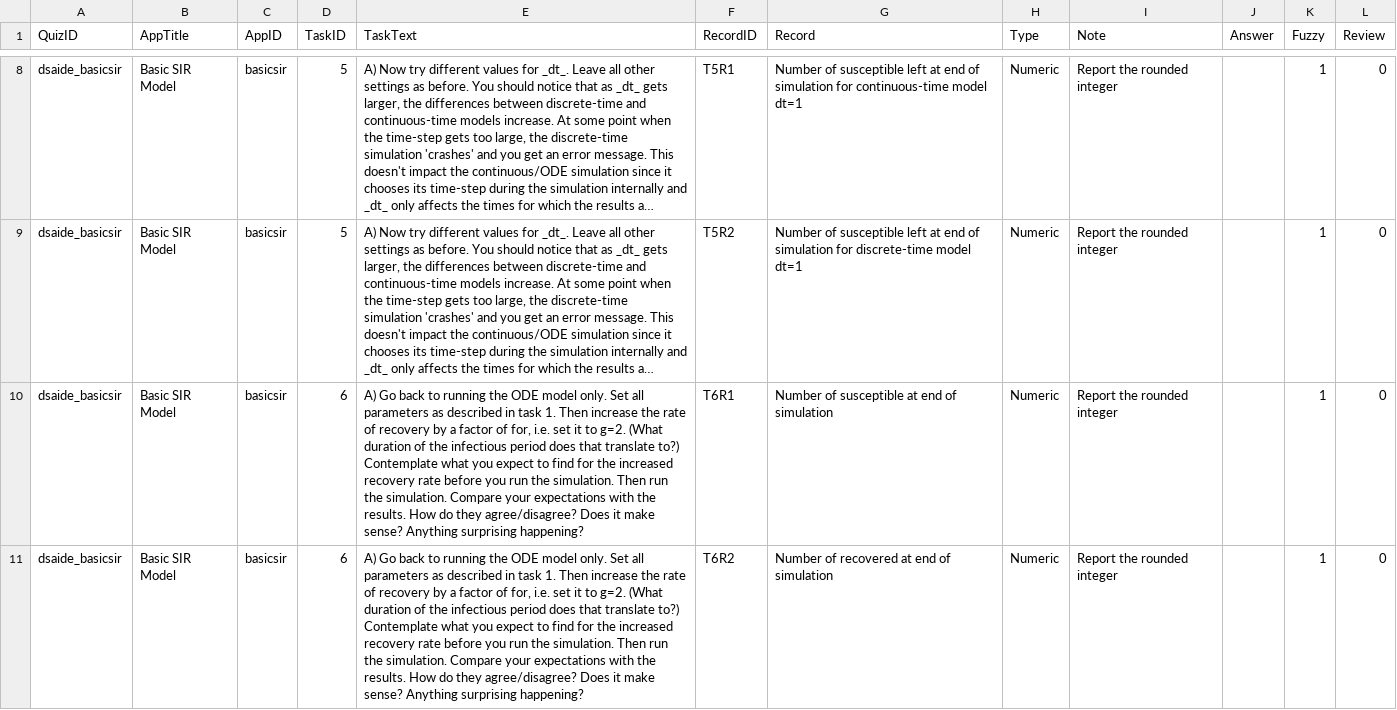
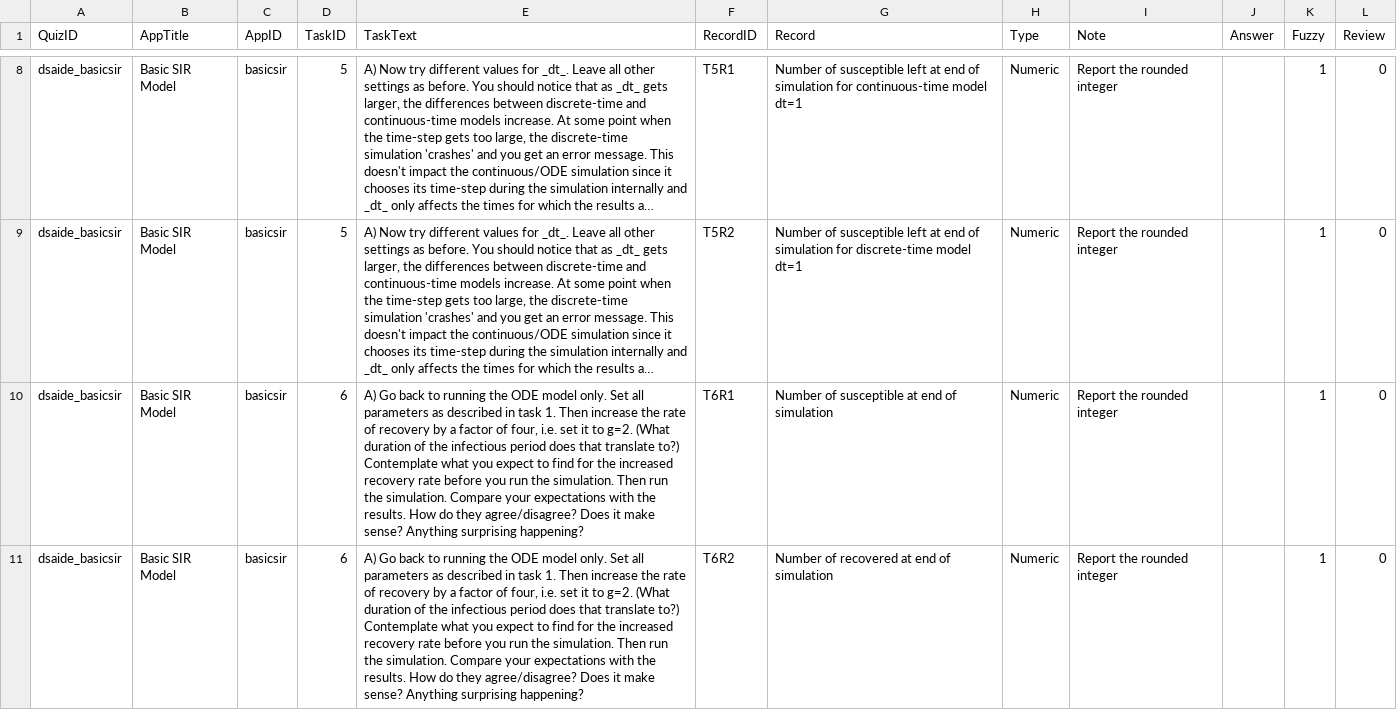
Before and after one commit to ahgroup/DSAIDE, a TSV file: inst/appinformation/basicsir_tasktable.tsv, drawn as a sheet; only a part is shown, gaps mark what is left out; long unchanged cells end in …; the diff covers the shown part only; the diff names each change by its address in the sheet, - before the commit and + after, or states it on an @@ line.

Commit message:
reknit basicsir

```diff
--- a/inst/appinformation/basicsir_tasktable.tsv
+++ b/inst/appinformation/basicsir_tasktable.tsv
-E10:E11 (TaskText): …factor of for, i.e. set…
+E10:E11 (TaskText): …factor of four, i.e. set…
```
Also changed, not shown: 1 edited cell elsewhere in this file, 4 other files.
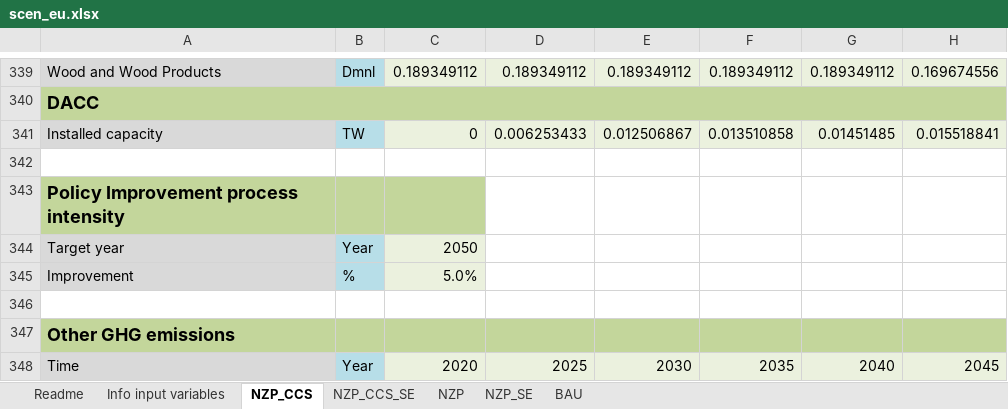
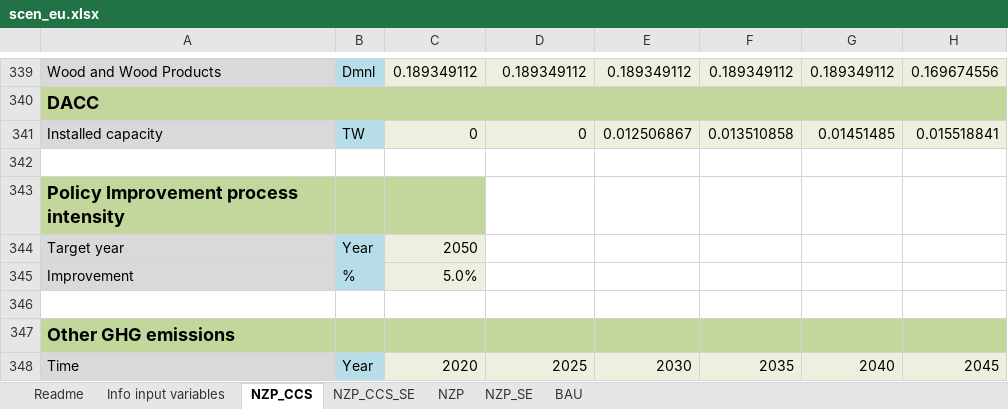
Before and after one commit to Earth-and-Energy-Systems-Lab/pymedeas2, an Excel workbook: scenarios/27sectors_exiobase/scen_eu.xlsx, sheet NZP_CCS, drawn as a sheet; only a part is shown, gaps mark what is left out; values as stored, in another font and other column widths than the file's, no borders; conditional formats not drawn; the diff covers the shown part only; the diff names each change by its address in the sheet, - before the commit and + after, or states it on an @@ line.

```diff
--- a/scenarios/27sectors_exiobase/scen_eu.xlsx (sheet NZP_CCS)
+++ b/scenarios/27sectors_exiobase/scen_eu.xlsx (sheet NZP_CCS)
-D341: 0.006253433
+D341: 0
```
Also changed, not shown: 14 edited cells and cell formats elsewhere in this sheet, sheet NZP_CCS_SE, sheet NZP, sheet NZP_SE, sheet BAU, formulas that keep their value, charts or pictures.
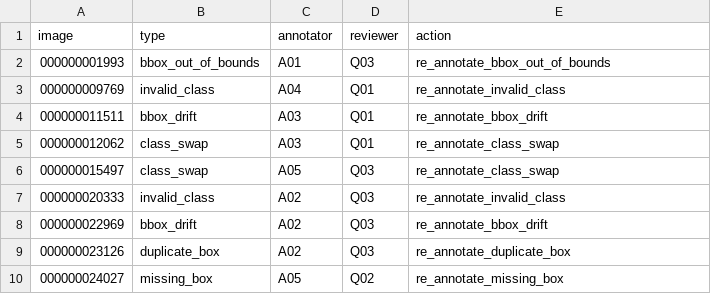
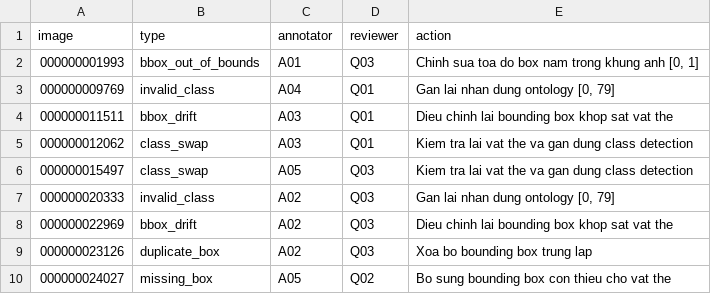
Before and after one commit to basduy05/K5-L23-Day10-2A202603192-NguyenBaDuy-Dataset-Release-Handover, a CSV file: submission/r5007/handover/lab250_43f248381e9d_v2/rework_queue.csv, drawn as a sheet.

Commit message:
P4 (Duy): Synchronize r5007 handover v2 with verified sha256 and helper scripts

```diff
--- a/submission/r5007/handover/lab250_43f248381e9d_v2/rework_queue.csv
+++ b/submission/r5007/handover/lab250_43f248381e9d_v2/rework_queue.csv
@@ -1,10 +1,10 @@
 image,type,annotator,reviewer,action
-000000001993,bbox_out_of_bounds,A01,Q03,re_annotate_bbox_out_of_bounds
-000000009769,invalid_class,A04,Q01,re_annotate_invalid_class
-000000011511,bbox_drift,A03,Q01,re_annotate_bbox_drift
-000000012062,class_swap,A03,Q01,re_annotate_class_swap
-000000015497,class_swap,A05,Q03,re_annotate_class_swap
-000000020333,invalid_class,A02,Q03,re_annotate_invalid_class
-000000022969,bbox_drift,A02,Q03,re_annotate_bbox_drift
-000000023126,duplicate_box,A02,Q03,re_annotate_duplicate_box
-000000024027,missing_box,A05,Q02,re_annotate_missing_box
+000000001993,bbox_out_of_bounds,A01,Q03,"Chinh sua toa do box nam trong khung anh [0, 1]"
+000000009769,invalid_class,A04,Q01,"Gan lai nhan dung ontology [0, 79]"
+000000011511,bbox_drift,A03,Q01,Dieu chinh lai bounding box khop sat vat the
+000000012062,class_swap,A03,Q01,Kiem tra lai vat the va gan dung class detection
+000000015497,class_swap,A05,Q03,Kiem tra lai vat the va gan dung class detection
+000000020333,invalid_class,A02,Q03,"Gan lai nhan dung ontology [0, 79]"
+000000022969,bbox_drift,A02,Q03,Dieu chinh lai bounding box khop sat vat the
+000000023126,duplicate_box,A02,Q03,Xoa bo bounding box trung lap
+000000024027,missing_box,A05,Q02,Bo sung bounding box con thieu cho vat the
```
Also changed, not shown: submission/r5007/handover/lab250_43f248381e9d_v2/label_summary.csv, 8 other files.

· · · · ·

WORK ORDER:
List each line of the records that holds the string "ontology".

ANSWER SPACE:
+000000009769,invalid_class,A04,Q01,"Gan lai nhan dung ontology [0, 79]"
+000000020333,invalid_class,A02,Q03,"Gan lai nhan dung ontology [0, 79]"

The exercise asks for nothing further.